Read Next Description sequence
Alternatively, if the third byte is 1 rather than 0 it indicates that the current description is to be discarded and a new one to be read.
One Final Example

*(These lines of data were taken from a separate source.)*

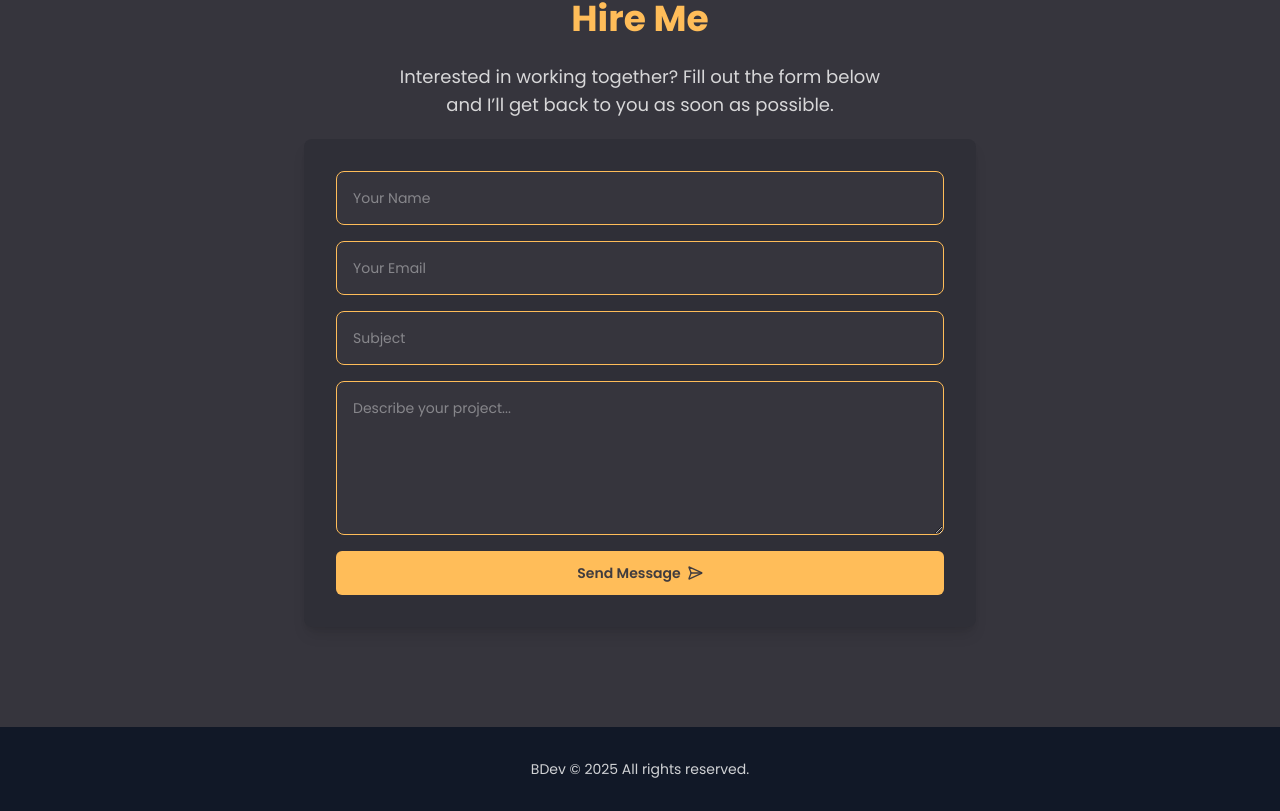
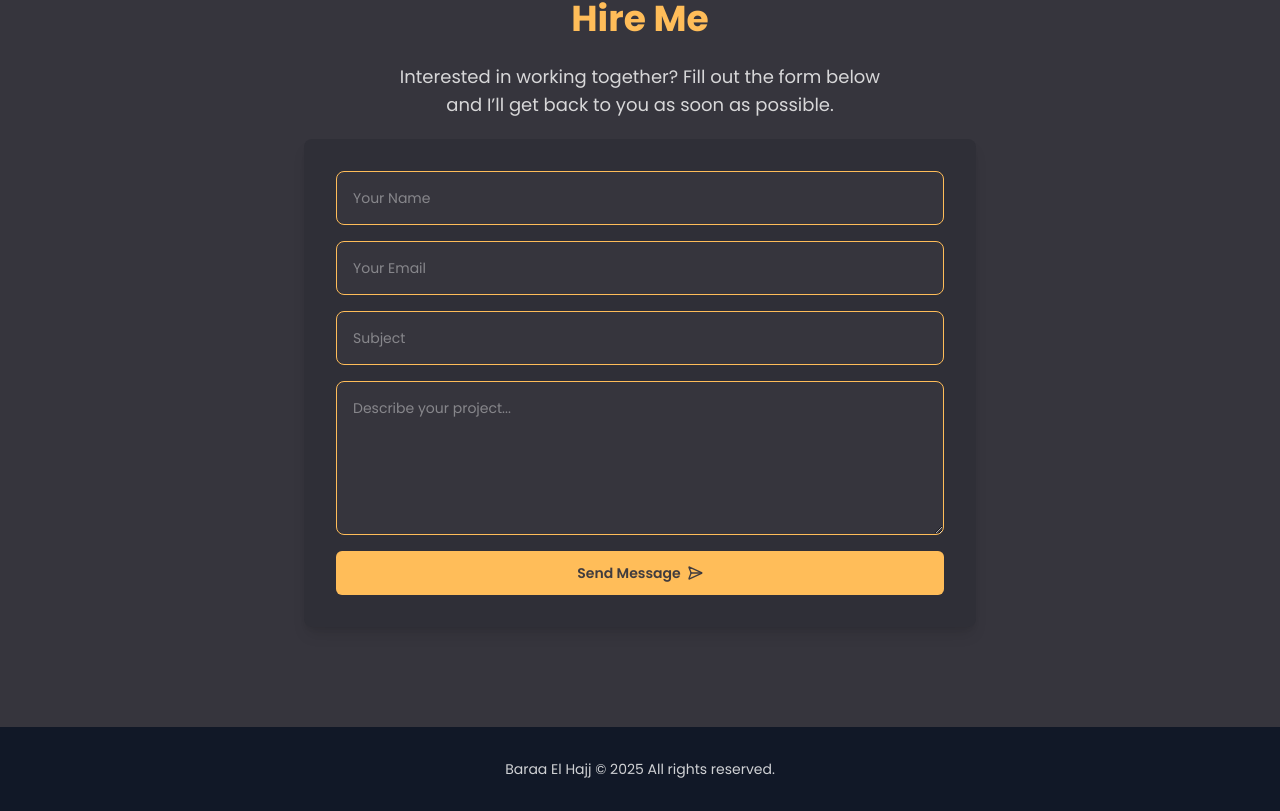
Before and after one commit to baraa-elhajj/BDev, a React (Vite) app: page / in a window 1280 px wide. Shown: the part 3880-4691 px from the top of the page. Built offline with nearby package versions, Linux system fonts and the light colour scheme.

Commit message:
Update Footer.jsx
update name in footer

```diff
--- a/src/components/Footer.jsx
+++ b/src/components/Footer.jsx
@@ -2,7 +2,7 @@ export default function Footer() {
   return (
     <footer className="bg-[#111827] text-gray-300 py-8 px-6">
       <p className="mx-auto text-center text-white/80 text-xs sm:text-sm font-medium">
-        BDev © {new Date().getFullYear()} All rights reserved.
+        Baraa El Hajj © {new Date().getFullYear()} All rights reserved.
       </p>
     </footer>
   );
```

Compressed Data: FF 3F 54 3B C4 44 54 33 33 5B 2D 5C 44 5C C4 C5 FC 15 FE C3 44 78 88 98 44 30 FF FF 00 F8 00 Decompression process: FF 3F translates to [1111 1111] [1111 1100] First 14 data bytes are uncompressed (1111 1111 1111 11) Output: 54 3B C4 44 54 33 33 5B 2D 5C 44 5C C4 C5 The next description (00) indicates inline RLE but more description data is needed, so the next description field is read: FC 15 translates to [0011 1111] [1010 1000] 2 bytes (00) are to be copied and the offset is -$100 + $FE = -2: Output: 54 3B C4 44 54 33 33 5B 2D 5C 44 5C C4 C5 C4 C5 The next 7 data bytes are uncompressed (11 1111 1) Output: 54 3B C4 44 54 33 33 5B 2D 5C 44 5C C4 C5 C4 C5 C3 44 78 88 98 44 30 The next description (01) indicates separate RLE. The corresponding data bytes (FF FF) translate to an offset of -8192 + 31 * 256 + 255 = -1 and a copy count of 7 + 2 = 9 (i.e. the last 1 output byte repeated for 9 output bytes). Output: 54 3B C4 44 54 33 33 5B 2D 5C 44 5C C4 C5 C4 C5 C3 44 78 88 98 44 30 30 30 30 30 30 30 30 30 30 The next description also indicates separate RLE. The three byte format is used and the third byte is 0, so the rest of the description field is ignored and the compression is complete. Output: 54 3B C4 44 54 33 33 5B 2D 5C 44 5C C4 C5 C4 C5 C3 44 78 88 98 44 30 30 30 30 30 30 30 30 30 30
Kosinski Moduled compression
Kosinski Moduled compression (KosM compression) is a variant of standard Kosinski compression, used by Sonic 3 & Knuckles. KosM compressed data starts off with a 2-byte header. The upper nibble is the total number of modules minus 1, and the lower three nibbles are the uncompressed size of the last module in bytes (all other modules have a fixed uncompressed size of $1000 bytes). As a result, the entire header word can be read as the total uncompressed size of the data. The only special case occurs when the header is $A000, in which case the game reads it as $8000. After the header are the actual modules. Each module can be read as standard Kosinski-compressed data, and is padded out to a size which is a multiple of $10 bytes.
KosM can be thought of as an archival format for multiple pieces of Kosinski-compressed data, and is used as an alternative to Nemesis compression for compressing art. The maximum uncompressed module size was kept as $1000 bytes because the intermediate RAM buffer to which the data is decompressed before being DMAed to VRAM has a size of $1000 bytes.